Campus-Only Access for Five (5) Years

Document Type


Degree Name

Doctor of Philosophy (PhD)

Degree Program

School Psychology

Year Degree Awarded


Month Degree Awarded


First Advisor

Sarah Fefer

Second Advisor

Sara Whitcomb

Third Advisor

Christina Metevier

Subject Categories

Community-Based Research | Other Social and Behavioral Sciences | School Psychology


The study was designed to improve out-of-school-time program staff members’ (N= 5) competencies in utilizing active supervision and other behavior management strategies highlighted in the Positive Behavior Out of School Time (Positive BOOST) training. The Positive BOOST intervention included individual training and consultation sessions incorporating performance feedback. The goal of this study was to determine if this training demonstrated a functional relation with participants’ implementation of active supervision, and if the change in staff behavior was demonstrated to influence student disruptive behavior. The multiple baseline single case experimental study evaluated changes in out-of-school-time program (OOSTP) staff members’ implementation of active supervision and student disruptive behavior using direct observation. Results suggest that all five participants showed an immediate increase in their observed level of active supervision following the introduction of the consultation services, although this change was small in some cases. Across participants, observations of student disruptive behavior did not change from baseline to the intervention phase. Staff self-ratings suggested positive changes in three participants’ understanding and awareness of their use of the behavior management strategies. Social validity data were positive regarding working with the consultant and the consultant’s understanding and support of managing student behavior, and suggested that specific behavioral strategies (i.e., precorrections, corrections vs. reinforcements, behavior specific feedback, references to behavior expectations) were more meaningful for staff than the broader concept of active supervision.
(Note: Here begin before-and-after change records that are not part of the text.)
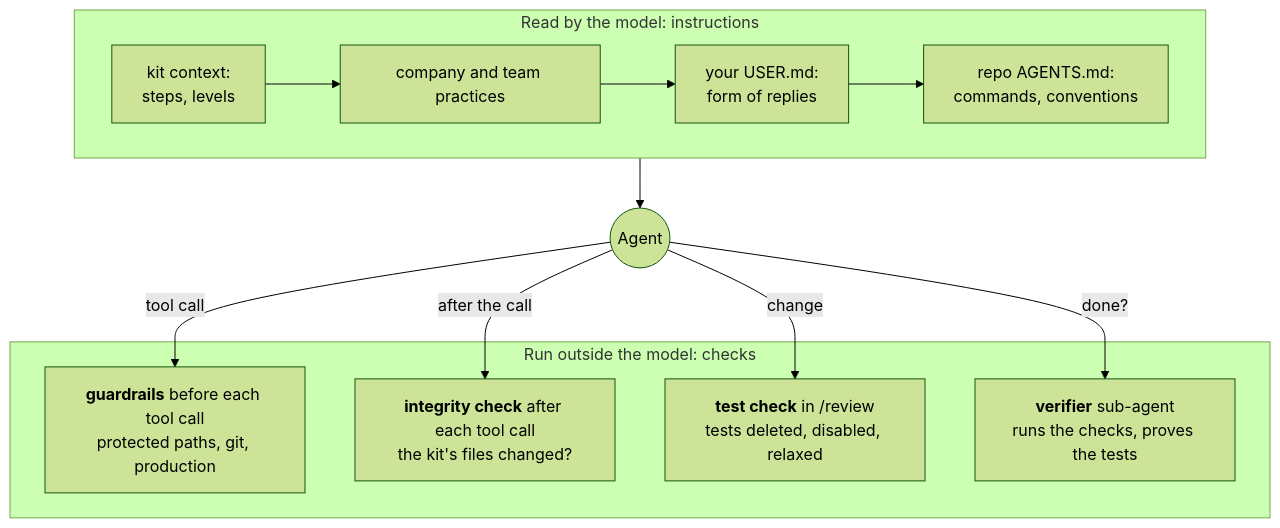
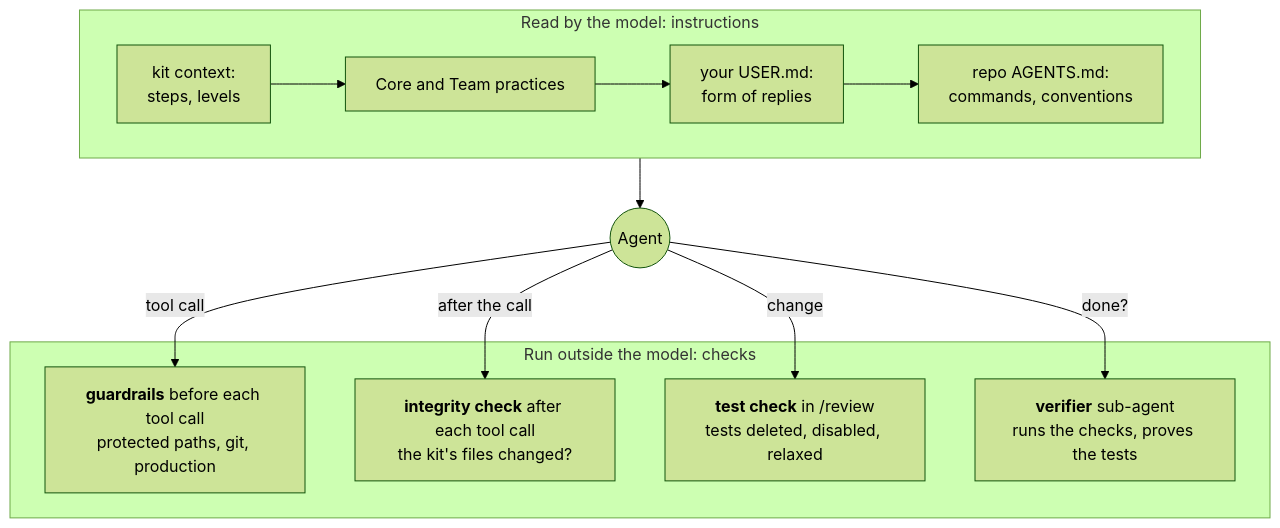
Before and after one commit to hachemsoft/ia-toolkit: the sixth of 6 diagrams in docs/sdlc-workflow.md, drawn with Mermaid (forest theme). The commit also changed 36 other files, not shown here.

````diff
--- a/docs/sdlc-workflow.md
+++ b/docs/sdlc-workflow.md
@@ -185,17 +185,17 @@
 ```mermaid
 flowchart TB
     subgraph Prompt["Read by the model: instructions"]
-        L1["kit context:<br/>steps, levels"] --> L2["company and team practices"] --> L3["your USER.md:<br/>form of replies"] --> L4["repo AGENTS.md:<br/>commands, conventions"]
+        L1["kit context:<br/>steps, levels"] --> L2["Core and Team practices"] --> L3["your USER.md:<br/>form of replies"] --> L4["repo AGENTS.md:<br/>commands, conventions"]
     end
     subgraph Outside["Run outside the model: checks"]
         G["<b>guardrails</b> before each tool call<br/>protected paths, git, production"]
         I["<b>integrity check</b> after each tool call<br/>the kit's files changed?"]
         W["<b>test check</b> in /review<br/>tests deleted, disabled, relaxed"]
         V["<b>verifier</b> sub-agent<br/>runs the checks, proves the tests"]
     end
     Prompt --> Agent(("Agent"))
     Agent -->|tool call| G
     Agent -->|after the call| I
     Agent -->|change| W
     Agent -->|"done?"| V
 ```
````
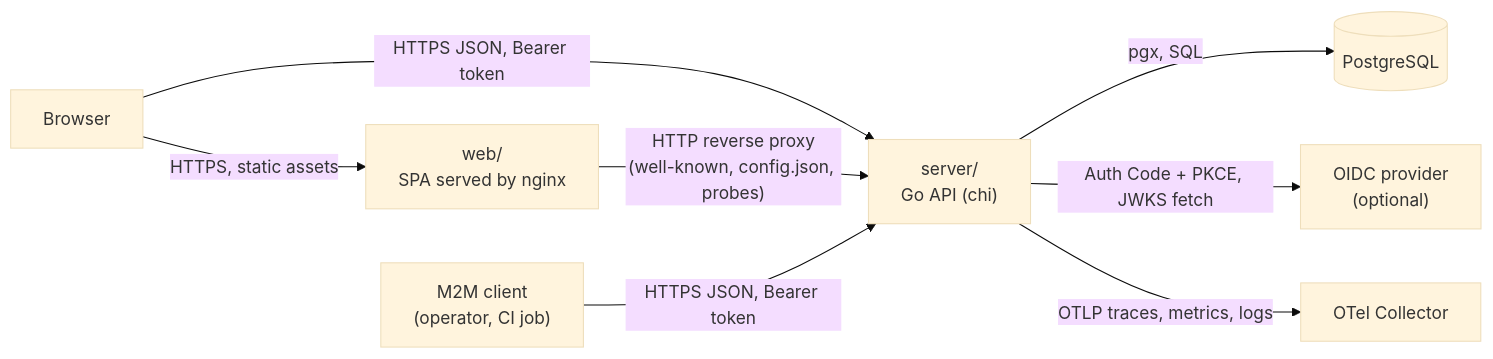
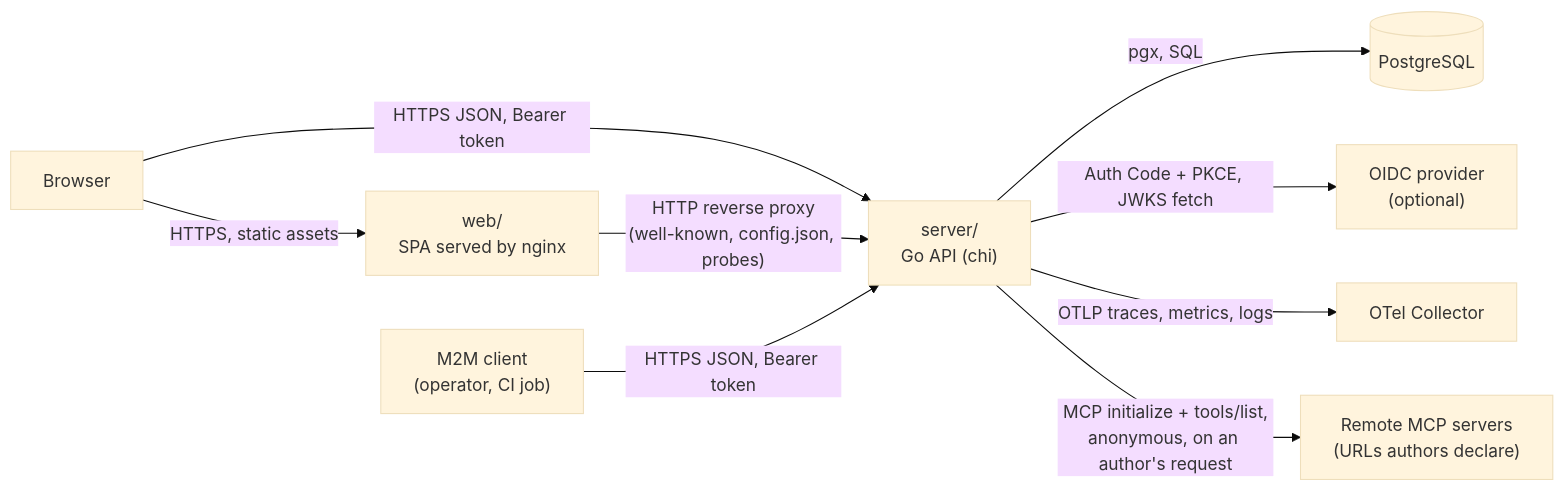
Before and after one commit to Haibread/ai-registry: the first of 5 diagrams in ARCHITECTURE.md, drawn with Mermaid (base theme). The commit also changed other lines of this file and 26 other files, not shown here.

Commit message:
feat(mcp): fill a version's tools from the server's tools/list (#259)

````diff
--- a/ARCHITECTURE.md
+++ b/ARCHITECTURE.md
@@ -16,18 +16,20 @@
 ```mermaid
 flowchart LR
     browser["Browser"]
     machine["M2M client<br/>(operator, CI job)"]
     web["web/<br/>SPA served by nginx"]
     server["server/<br/>Go API (chi)"]
     pg[("PostgreSQL")]
     idp["OIDC provider<br/>(optional)"]
     otel["OTel Collector"]
+    mcpremote["Remote MCP servers<br/>(URLs authors declare)"]
 
     browser -->|"HTTPS, static assets"| web
     browser -->|"HTTPS JSON, Bearer token"| server
     web -->|"HTTP reverse proxy<br/>(well-known, config.json, probes)"| server
     machine -->|"HTTPS JSON, Bearer token"| server
     server -->|"pgx, SQL"| pg
     server -->|"Auth Code + PKCE, JWKS fetch"| idp
     server -->|"OTLP traces, metrics, logs"| otel
+    server -->|"MCP initialize + tools/list,<br/>anonymous, on an author's request"| mcpremote
 ```
````
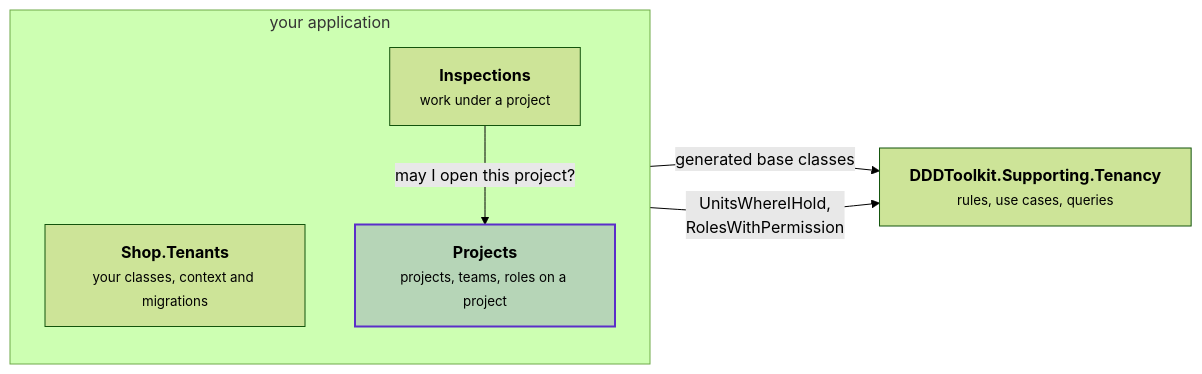
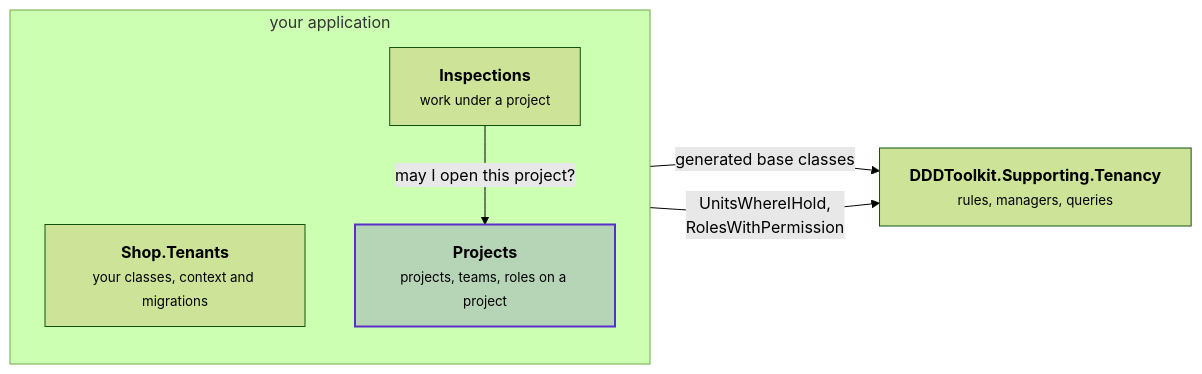
One commit to DylanSnel/DDDToolkit changed the first of 2 diagrams in docs/tenancy/who-may-do-what.md. Above: the diagram before and after it, drawn with Mermaid (forest theme). The commit also changed other lines of this file and 24 other files, not shown here.

````diff
--- a/docs/tenancy/who-may-do-what.md
+++ b/docs/tenancy/who-may-do-what.md
@@ -53,15 +67,15 @@
 ```mermaid
 flowchart LR
     subgraph application ["your application"]
         direction TB
         tenants["<b>Shop.Tenants</b><br/><small>your classes, context and migrations</small>"]
         projects["<b>Projects</b><br/><small>projects, teams, roles on a project</small>"]
         inspections["<b>Inspections</b><br/><small>work under a project</small>"]
     end
-    package["<b>DDDToolkit.Supporting.Tenancy</b><br/><small>rules, use cases, queries</small>"]
+    package["<b>DDDToolkit.Supporting.Tenancy</b><br/><small>rules, managers, queries</small>"]
     tenants -- "generated base classes" --> package
     projects -- "UnitsWhereIHold,<br/>RolesWithPermission" --> package
     inspections -- "may I open this project?" --> projects
     classDef strong fill:#5b2ec933,stroke:#5b2ec9,stroke-width:2px
     class projects strong
 ```
````
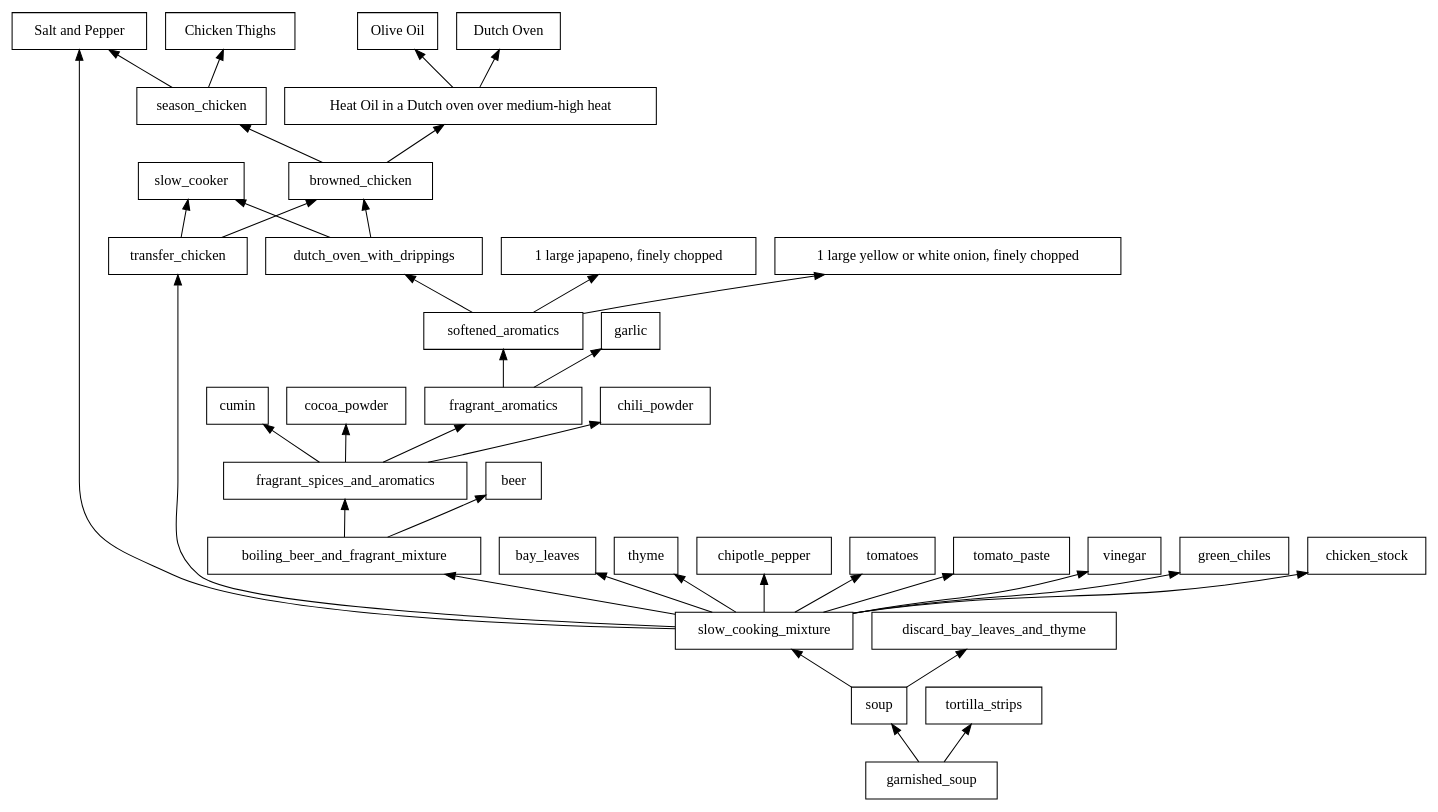
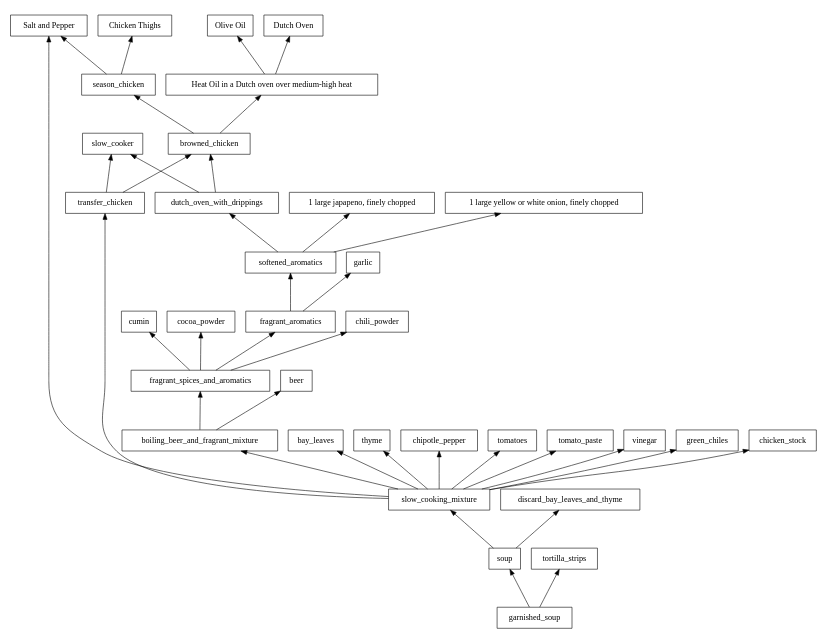
The diagram in serious-eats/slow-cooker-chicken-tortilla-soup/recipe.dot (isaacsanders/recipes-as-dependency-graphs), drawn with Graphviz before and after one commit.

```diff
--- a/serious-eats/slow-cooker-chicken-tortilla-soup/recipe.dot
+++ b/serious-eats/slow-cooker-chicken-tortilla-soup/recipe.dot
@@ -1,22 +1,24 @@
 digraph recipe {
   rankdir=BT;
   node [shape=record];
+  size="11,8.5";
+  ratio="fill";
   olive_oil [label="Olive Oil"];
   dutch_oven [label="Dutch Oven"];
   heat_oil [label="Heat Oil in a Dutch oven over medium-high heat"];
   heat_oil -> olive_oil, dutch_oven;
   salt_and_pepper [label="Salt and Pepper"];
   chicken_thighs [label="Chicken Thighs"];
   season_chicken -> salt_and_pepper, chicken_thighs;
   browned_chicken -> season_chicken, heat_oil;
   dutch_oven_with_drippings, transfer_chicken -> slow_cooker, browned_chicken;
   chopped_onion [label="1 large yellow or white onion, finely chopped"];
   jalapeno [label="1 large japapeno, finely chopped"];
   softened_aromatics -> chopped_onion, jalapeno, dutch_oven_with_drippings;
   fragrant_aromatics -> softened_aromatics, garlic;
   fragrant_spices_and_aromatics -> fragrant_aromatics, chili_powder, cumin, cocoa_powder;
   boiling_beer_and_fragrant_mixture -> fragrant_spices_and_aromatics, beer;
   slow_cooking_mixture -> transfer_chicken, boiling_beer_and_fragrant_mixture, bay_leaves, thyme, chipotle_pepper, tomatoes, tomato_paste, vinegar, green_chiles, chicken_stock, salt_and_pepper;
   soup -> discard_bay_leaves_and_thyme, slow_cooking_mixture;
   garnished_soup -> soup, tortilla_strips;
 }
```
Implications and future directions about training and consultation with staff in out-of-school-time programs are also discussed.